Haaretz reports on the discovery of new fragments of Dead Sea Scrolls.
New fragments of the Dead Sea Scrolls have been found in the Cave of the Skulls by the Dead Sea in Israel, in a salvation excavation by Israeli authorities. The pieces are small and the writing on them is too faded to make out without advanced analysis. At this stage the archaeologists aren’t even sure if they’re written in ancient Hebrew, Aramaic or another language. “The most important thing that can come out of these fragments is if we can connect them with other documents that were looted from the Judean Desert, and that have no known provenance," says Dr. Uri Davidovich of the Hebrew University of Jerusalem, among the scientists investigating the caves. […] The latest finds, two papyri fragments about two by two centimeters with writing and several fragments without discernible letters, were made during a three-week salvage excavation in the Cave of the Skulls this May and June by a joint expedition of the Israel Antiquities Authority and the Hebrew University of Jerusalem. The excavations were led by Uri Davidovich and Roi Porat of the Hebrew University, together with Amir Ganor and Eitan Klein from the IAA.
Read the full story here.
2 thoughts on “New Dead Sea Scroll Fragments Discovered in Cave Excavations”
A "salvation" excavation? Did a Christian hand-copy that text?!?! The Haaretz article now says "salvage".
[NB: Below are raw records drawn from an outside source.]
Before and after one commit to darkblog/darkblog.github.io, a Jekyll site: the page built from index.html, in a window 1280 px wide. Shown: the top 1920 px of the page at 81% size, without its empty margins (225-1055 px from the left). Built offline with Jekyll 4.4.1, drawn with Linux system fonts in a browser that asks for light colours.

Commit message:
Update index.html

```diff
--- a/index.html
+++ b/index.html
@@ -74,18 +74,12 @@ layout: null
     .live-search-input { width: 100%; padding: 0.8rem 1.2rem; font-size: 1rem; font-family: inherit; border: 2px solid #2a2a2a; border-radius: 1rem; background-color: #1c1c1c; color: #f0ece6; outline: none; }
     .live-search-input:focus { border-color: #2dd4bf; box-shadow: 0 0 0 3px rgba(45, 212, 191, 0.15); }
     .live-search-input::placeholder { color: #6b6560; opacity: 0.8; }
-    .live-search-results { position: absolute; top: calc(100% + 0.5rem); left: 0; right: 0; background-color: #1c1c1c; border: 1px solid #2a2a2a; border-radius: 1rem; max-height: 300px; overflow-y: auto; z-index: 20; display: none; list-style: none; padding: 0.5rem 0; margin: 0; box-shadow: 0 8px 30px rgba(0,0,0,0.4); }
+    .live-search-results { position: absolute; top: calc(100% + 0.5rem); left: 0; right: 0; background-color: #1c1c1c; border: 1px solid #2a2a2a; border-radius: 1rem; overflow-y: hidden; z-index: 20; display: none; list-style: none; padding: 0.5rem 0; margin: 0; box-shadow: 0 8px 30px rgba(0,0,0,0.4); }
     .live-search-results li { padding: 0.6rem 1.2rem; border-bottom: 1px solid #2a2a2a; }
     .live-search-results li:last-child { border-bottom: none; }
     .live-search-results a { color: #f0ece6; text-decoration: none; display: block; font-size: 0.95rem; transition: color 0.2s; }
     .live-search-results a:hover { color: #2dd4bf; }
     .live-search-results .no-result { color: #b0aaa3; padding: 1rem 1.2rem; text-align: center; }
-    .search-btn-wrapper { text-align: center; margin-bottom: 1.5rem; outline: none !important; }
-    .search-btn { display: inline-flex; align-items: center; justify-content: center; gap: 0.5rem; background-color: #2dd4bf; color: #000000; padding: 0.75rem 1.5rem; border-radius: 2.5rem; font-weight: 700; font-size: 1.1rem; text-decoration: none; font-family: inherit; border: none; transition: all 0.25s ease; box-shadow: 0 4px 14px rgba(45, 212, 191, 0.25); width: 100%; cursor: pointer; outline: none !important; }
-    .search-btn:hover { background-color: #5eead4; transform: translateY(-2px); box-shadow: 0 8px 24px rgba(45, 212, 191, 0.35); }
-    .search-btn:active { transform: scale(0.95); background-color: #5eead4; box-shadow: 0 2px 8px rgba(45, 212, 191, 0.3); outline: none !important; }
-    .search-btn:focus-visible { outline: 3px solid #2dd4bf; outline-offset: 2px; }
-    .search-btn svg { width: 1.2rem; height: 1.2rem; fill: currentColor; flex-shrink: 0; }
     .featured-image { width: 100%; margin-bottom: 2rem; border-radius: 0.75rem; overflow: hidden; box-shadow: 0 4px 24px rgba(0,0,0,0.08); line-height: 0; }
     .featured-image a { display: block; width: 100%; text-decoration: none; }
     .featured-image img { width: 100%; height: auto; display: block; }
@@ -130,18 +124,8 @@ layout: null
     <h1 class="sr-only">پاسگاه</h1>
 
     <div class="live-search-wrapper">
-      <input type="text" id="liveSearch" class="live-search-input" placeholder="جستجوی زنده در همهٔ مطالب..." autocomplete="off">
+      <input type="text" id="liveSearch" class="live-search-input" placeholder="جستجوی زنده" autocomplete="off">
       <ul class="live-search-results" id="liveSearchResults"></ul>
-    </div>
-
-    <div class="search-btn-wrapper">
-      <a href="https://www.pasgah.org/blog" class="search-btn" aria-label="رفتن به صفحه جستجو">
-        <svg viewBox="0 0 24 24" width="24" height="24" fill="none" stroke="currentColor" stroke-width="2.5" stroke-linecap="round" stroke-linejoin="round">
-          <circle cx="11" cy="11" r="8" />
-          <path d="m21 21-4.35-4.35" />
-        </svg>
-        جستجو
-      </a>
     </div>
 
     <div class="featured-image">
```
G.M. — Apparently an Haaretz editor revisited the translation of the Hebrew term used to mean "salvage", which may be translated literally as "salvation". Perhaps someone else commented there in a similar vein to your comment here.